Original post-Warboys sign signaling the beginning of the cross-country route in Warrington. There used to be a similar looking sign signaling the large A57 roundabouts at both sides of the town, however both were removed when the Midland Way fly-over were completed.
Originally uploaded to Coppermine on Jan 17, 2007 by snowdon
Pre-Warboys sign on the A50 in Warrington
Pre-Warboys sign on the A50 in (east) Warrington. The indicated turn is no longer the A574, and you can't realy get to Leigh that way ether. (sign now removed)
Originally uploaded to Coppermine on Apr 03, 2005 by Mediaman_12
Warrington Bridge Warrington Bridge played an important part in the defence of Warrington during the Civil War. In 1648, the remnants of the Duke of Hamilton's army surrendered to Cromwell here.
Kingsway crosses the Mersey
New part time signals - A57/A49 Cockhedge roundabout, Warrington.
These new (halogen) Helios heads are part time, however I've not seen them off yet! The approaches appear to have MOVA loops, however this particular column is holding a Video Detection AGD.
Originally uploaded to Coppermine on Dec 30, 2009 by traffic-light-man
More M6 was opened and, a speed limit was proposed.
Originally uploaded to Coppermine on Jul 16, 2008 by SteveA30
Looking towards Grappenhall
This would have been a major junction in the pre-motorway era.
The A57 and A50 meet at traffic lights at Paddington, Warrington.
Horsemarket Street, Warrington A view down the former A49, Horsemarket Street in Warrington town centre, Cheshire, England.
Warrington Transporter Bridge The Warrington Transporter Bridge (or Bank Quay Transporter Bridge) across the River Mersey is a structural steel transporter bridge. The bridge has a span of 200 ft (61 m), is 30 ft (9.1 m) wide, 76 ft (23 m) feet above high water level, with an overall length of 339 ft (103 m) feet. It was constructed in 1915 and fell into disuse in approximately 1964. It was designed by William Henry Hunter and built by Sir William Arrol & Co.
It was the second of two transporter bridges across the Mersey at Warrington.
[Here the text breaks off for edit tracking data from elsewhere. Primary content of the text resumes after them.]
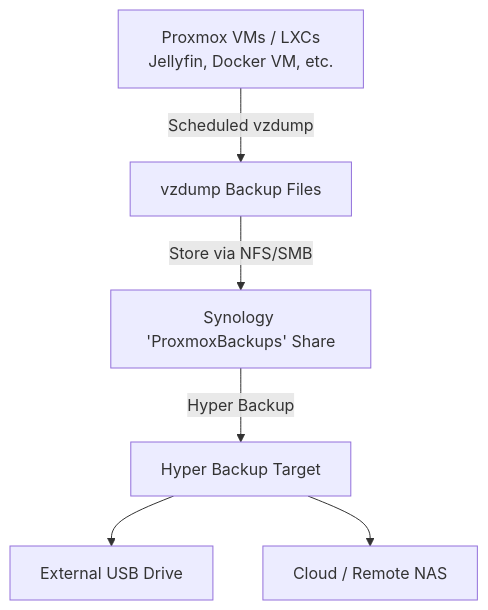
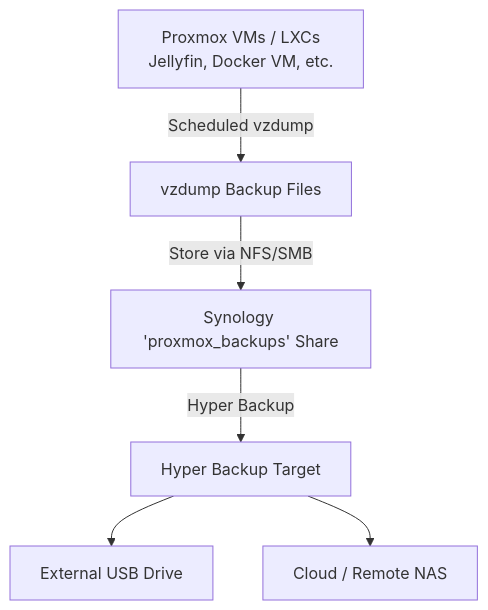
The third of 3 diagrams in docs/storage-strategy.md (Rhod3/homelab), drawn with Mermaid before and after one commit. The commit also changed other lines of this file and 4 other files, not shown here.

````diff
--- a/docs/storage-strategy.md
+++ b/docs/storage-strategy.md
@@ -68,8 +68,8 @@
 ```mermaid
 flowchart TD
     VMs[Proxmox VMs / LXCs<br/>Jellyfin, Docker VM, etc.] -->|Scheduled vzdump| VZDump[vzdump Backup Files]
-    VZDump -->|Store via NFS/SMB| SynologyShare[Synology 'ProxmoxBackups' Share]
+    VZDump -->|Store via NFS/SMB| SynologyShare[Synology 'proxmox_backups' Share]
     SynologyShare -->|Hyper Backup| Dest[Hyper Backup Target]
     Dest --> USB[External USB Drive]
     Dest --> Offsite[Cloud / Remote NAS]
 ```
````
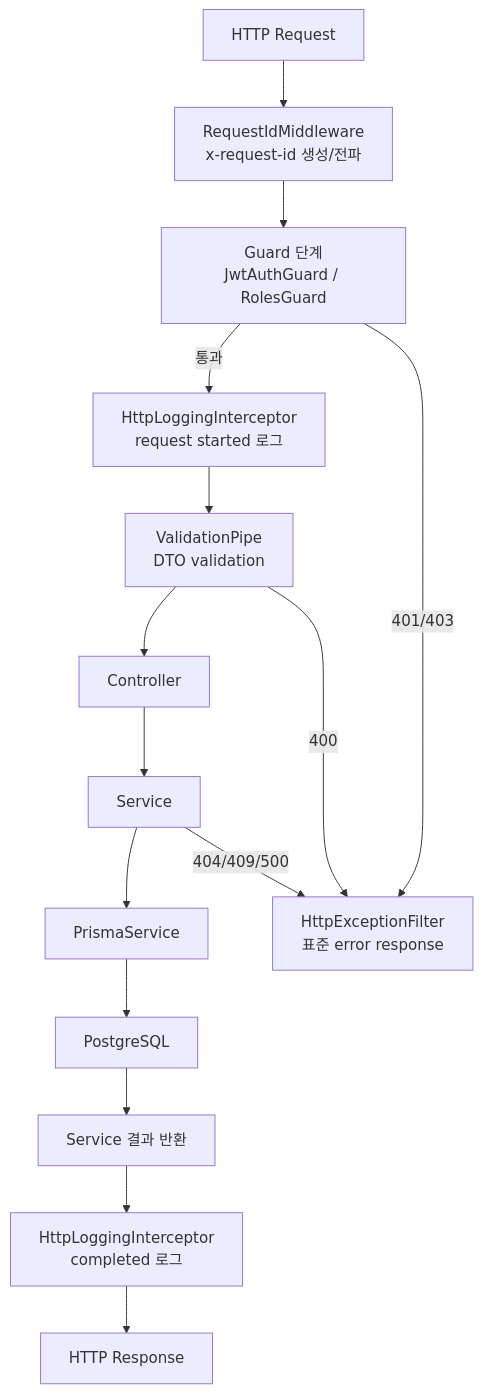
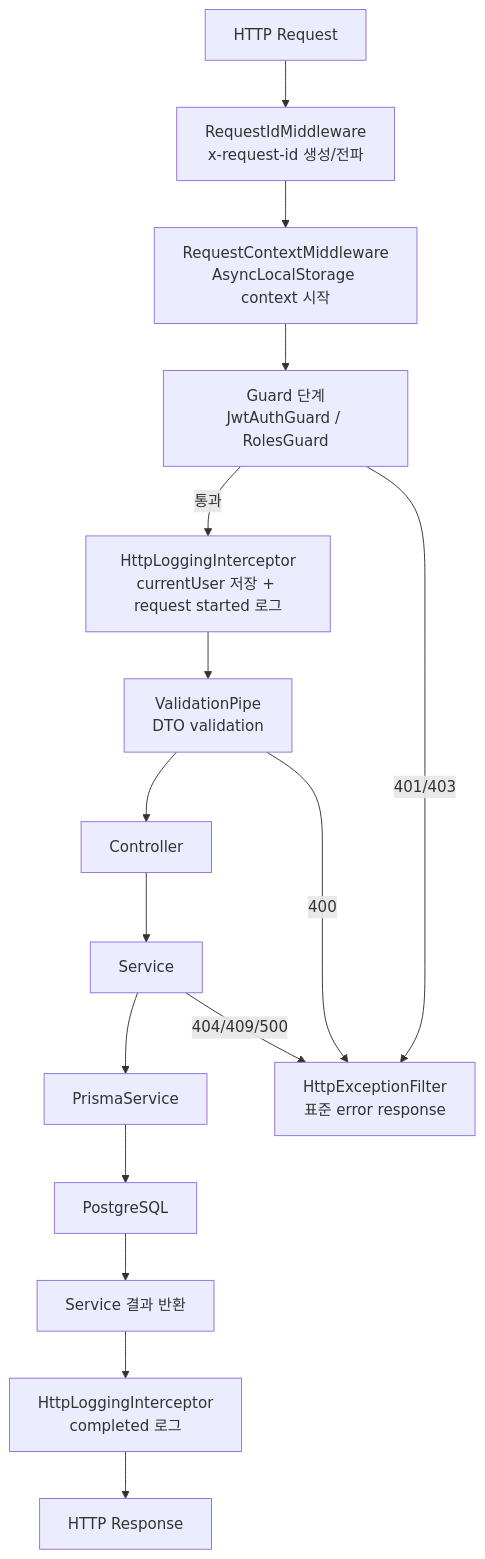
Before and after one commit to dev-minsoo/nestjs-modular-prisma-starter: the first of 4 diagrams in docs/nestjs-request-lifecycle.md, drawn with Mermaid. The commit also changed other lines of this file and 5 other files, not shown here.

Commit message:
docs: document request context and vscode debugging

````diff
--- a/docs/nestjs-request-lifecycle.md
+++ b/docs/nestjs-request-lifecycle.md
@@ -9,18 +9,19 @@
 ```mermaid
 flowchart TD
   A["HTTP Request"] --> B["RequestIdMiddleware<br/>x-request-id 생성/전파"]
-  B --> C["Guard 단계<br/>JwtAuthGuard / RolesGuard"]
-  C -->|통과| D["HttpLoggingInterceptor<br/>request started 로그"]
-  D --> E["ValidationPipe<br/>DTO validation"]
-  E --> F["Controller"]
-  F --> G["Service"]
-  G --> H["PrismaService"]
-  H --> I["PostgreSQL"]
-  I --> J["Service 결과 반환"]
-  J --> K["HttpLoggingInterceptor<br/>completed 로그"]
-  K --> L["HTTP Response"]
+  B --> C["RequestContextMiddleware<br/>AsyncLocalStorage context 시작"]
+  C --> D["Guard 단계<br/>JwtAuthGuard / RolesGuard"]
+  D -->|통과| E["HttpLoggingInterceptor<br/>currentUser 저장 + request started 로그"]
+  E --> F["ValidationPipe<br/>DTO validation"]
+  F --> G["Controller"]
+  G --> H["Service"]
+  H --> I["PrismaService"]
+  I --> J["PostgreSQL"]
+  J --> K["Service 결과 반환"]
+  K --> L["HttpLoggingInterceptor<br/>completed 로그"]
+  L --> M["HTTP Response"]
 
-  C -->|401/403| M["HttpExceptionFilter<br/>표준 error response"]
-  E -->|400| M
-  G -->|404/409/500| M
+  D -->|401/403| N["HttpExceptionFilter<br/>표준 error response"]
+  F -->|400| N
+  H -->|404/409/500| N
 ```
````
The first was erected in 1905 slightly to the north of the existing bridge, and was described in The Engineer in 1908. A third transporter bridge over the Mersey was the Widnes-Runcorn Transporter Bridge, built in 1905 and dismantled in 1961.
The Warrington Transporter Bridge was constructed to connect the two parts of the large chemical and soap works of Joseph Crosfield and Sons. It was originally designed to carry rail vehicles up to 18 long tons (18 tonnes) in weight, and was converted for road vehicles in 1940. In 1953 it was further modified to carry loads of up to 30 long tons (30 tonnes).
The bridge is recorded in the National Heritage List for England as a designated Grade II listed building, and because of its poor condition it is on the Heritage at Risk Register. The bridge is protected as a Scheduled Ancient Monument.
A local group called 'Friends of Warrington Transporter Bridge' (FoWTB) was formed in April 2015 to act as the independent voice of the bridge. The group is liaising with other interest groups to safeguard the future of the bridge and its industrial heritage status. FoWTB have been featured on the local BBC News programme North West Tonight and have set up a website for the bridge along with Facebook and Twitter pages. In 2016, the bridge was nominated for the Institution of Civil Engineers North West Heritage Award.